Having worked with Panasonic for a long time, Creative Technology’s Head of Vision and Integrated Networks, Sid Lobb was keen to praise the company’s latest product releases. “We were given the opportunity by Panasonic to start some beta testing of Kairos prior to its release,” he commented.

Lobb recalled the “fortuitous” timing of having the Kairos due to the increase in virtual events that arrived in March. “The removal of the hardware limitations that Kairos brings, particularly in the number of PIPs and native IP inputs, enabled us to facilitate Zoom-style gallery calls within a Broadcast environment for one show, and turn around very quickly to mix a more traditional show but within an xR studio – flexibility that would have been extremely difficult for a traditional vision mixer,” he added. “We really value our relationship with Panasonic and their reaching out to us at that time was key in helping us develop our strategy for dealing with the impact of COVID-19.”

Krier revealed that the recent surge in interest in virtual events “hasn’t really changed” Panasonic’s marketing plan. “This trend was already detected, and we’ve been working on solutions for virtual studios for a long time.” He added that this trend had very much been built into the fabric of Panasonic’s wider product portfolio so as to work seamlessly with PTZ and system cameras, robotic solutions, tracking systems and now Kairos, the company’s IT/IP video processing platform.

“One point that is also important to mention is that the solutions that Panasonic offers to the market have to be affordable and simple to use,” he mused. “Production budgets are tighter, so providing high-quality and high-value technology is important, but it has to fit into today’s budget requirements. Our PTZ and robotic systems offer the best value for the money, allowing customers to get much more camera angles than before.”

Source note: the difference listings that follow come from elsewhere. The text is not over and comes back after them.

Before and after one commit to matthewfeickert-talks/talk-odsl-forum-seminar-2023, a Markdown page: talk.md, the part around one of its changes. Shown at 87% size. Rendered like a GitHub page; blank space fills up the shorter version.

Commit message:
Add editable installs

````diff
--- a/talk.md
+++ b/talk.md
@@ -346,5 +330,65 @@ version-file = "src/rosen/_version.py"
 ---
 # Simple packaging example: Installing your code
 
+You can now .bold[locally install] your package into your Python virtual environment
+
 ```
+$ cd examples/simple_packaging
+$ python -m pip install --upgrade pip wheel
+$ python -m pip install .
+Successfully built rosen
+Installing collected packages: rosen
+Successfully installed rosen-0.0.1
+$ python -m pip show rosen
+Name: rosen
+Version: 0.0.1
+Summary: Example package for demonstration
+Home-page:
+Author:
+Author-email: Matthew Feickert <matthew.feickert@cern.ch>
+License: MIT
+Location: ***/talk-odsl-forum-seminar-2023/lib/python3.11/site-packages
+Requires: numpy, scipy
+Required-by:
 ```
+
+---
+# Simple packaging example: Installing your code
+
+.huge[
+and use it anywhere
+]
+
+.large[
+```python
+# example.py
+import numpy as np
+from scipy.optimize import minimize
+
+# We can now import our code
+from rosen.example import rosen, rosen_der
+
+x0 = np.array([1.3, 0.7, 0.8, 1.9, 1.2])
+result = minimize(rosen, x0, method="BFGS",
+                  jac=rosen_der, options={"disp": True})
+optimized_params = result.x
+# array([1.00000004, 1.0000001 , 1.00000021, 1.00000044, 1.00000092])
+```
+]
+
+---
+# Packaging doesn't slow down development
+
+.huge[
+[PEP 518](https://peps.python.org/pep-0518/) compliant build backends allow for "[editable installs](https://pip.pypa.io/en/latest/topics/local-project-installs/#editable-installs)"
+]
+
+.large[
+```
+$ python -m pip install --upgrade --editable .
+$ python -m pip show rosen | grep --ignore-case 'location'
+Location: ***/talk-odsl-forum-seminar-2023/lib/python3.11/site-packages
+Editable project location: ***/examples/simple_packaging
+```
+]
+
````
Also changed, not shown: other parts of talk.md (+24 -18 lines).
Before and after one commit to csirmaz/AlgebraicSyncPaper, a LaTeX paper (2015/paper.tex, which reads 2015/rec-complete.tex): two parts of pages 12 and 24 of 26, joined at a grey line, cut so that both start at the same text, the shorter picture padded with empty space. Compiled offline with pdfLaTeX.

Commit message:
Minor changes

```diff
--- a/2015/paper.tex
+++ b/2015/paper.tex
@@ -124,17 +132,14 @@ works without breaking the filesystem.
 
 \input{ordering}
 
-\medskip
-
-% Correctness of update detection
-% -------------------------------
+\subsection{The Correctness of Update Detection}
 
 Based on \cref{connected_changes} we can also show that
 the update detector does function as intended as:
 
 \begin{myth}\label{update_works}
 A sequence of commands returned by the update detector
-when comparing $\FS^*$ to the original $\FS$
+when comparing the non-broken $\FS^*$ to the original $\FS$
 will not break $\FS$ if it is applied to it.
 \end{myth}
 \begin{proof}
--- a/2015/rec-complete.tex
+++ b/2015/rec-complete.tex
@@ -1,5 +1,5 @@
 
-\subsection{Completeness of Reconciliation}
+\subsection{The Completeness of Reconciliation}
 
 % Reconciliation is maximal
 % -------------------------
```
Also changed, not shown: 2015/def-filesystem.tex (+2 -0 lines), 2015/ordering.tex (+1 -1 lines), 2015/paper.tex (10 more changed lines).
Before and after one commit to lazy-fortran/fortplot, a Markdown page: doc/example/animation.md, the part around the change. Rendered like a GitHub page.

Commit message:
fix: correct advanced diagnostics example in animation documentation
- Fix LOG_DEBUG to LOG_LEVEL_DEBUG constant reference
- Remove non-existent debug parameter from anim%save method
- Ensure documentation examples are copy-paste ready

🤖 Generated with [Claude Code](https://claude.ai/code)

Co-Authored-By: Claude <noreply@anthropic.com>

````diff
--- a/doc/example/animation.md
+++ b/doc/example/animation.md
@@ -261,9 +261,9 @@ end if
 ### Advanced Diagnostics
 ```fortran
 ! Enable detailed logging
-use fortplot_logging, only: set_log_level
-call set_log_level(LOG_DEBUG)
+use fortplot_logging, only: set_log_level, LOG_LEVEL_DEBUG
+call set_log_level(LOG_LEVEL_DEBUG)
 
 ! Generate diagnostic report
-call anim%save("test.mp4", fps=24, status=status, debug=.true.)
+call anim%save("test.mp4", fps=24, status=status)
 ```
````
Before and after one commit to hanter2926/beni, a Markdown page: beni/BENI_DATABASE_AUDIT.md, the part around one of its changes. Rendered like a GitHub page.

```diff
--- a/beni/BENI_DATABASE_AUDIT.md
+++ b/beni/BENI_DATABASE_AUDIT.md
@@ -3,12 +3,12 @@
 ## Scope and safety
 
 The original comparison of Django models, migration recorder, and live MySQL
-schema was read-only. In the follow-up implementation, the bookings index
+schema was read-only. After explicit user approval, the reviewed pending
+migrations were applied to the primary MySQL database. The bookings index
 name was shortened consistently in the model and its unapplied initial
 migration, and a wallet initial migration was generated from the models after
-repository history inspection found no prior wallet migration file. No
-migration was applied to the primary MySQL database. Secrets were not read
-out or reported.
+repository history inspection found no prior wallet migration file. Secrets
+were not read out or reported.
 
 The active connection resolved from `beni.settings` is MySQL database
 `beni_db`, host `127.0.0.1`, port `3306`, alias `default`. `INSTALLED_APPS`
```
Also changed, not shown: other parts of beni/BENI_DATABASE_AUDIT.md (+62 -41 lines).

Krier concluded by giving his final thoughts on how he believed the interest in virtual events will manifest as we move into 2021. “We believe that going forward we’ll see a hybrid of both physical and virtual events,” he stated. “Virtual cannot replace some live events but provide an opportunity to watch content on demand easily. It also gives opportunity for a potential global rather than national audience, and so we definitely expect them to stay in 2021.” The entire series of videos is still available to watch online here.

This article originally appeared in issue #257 of TPi, which you can read here.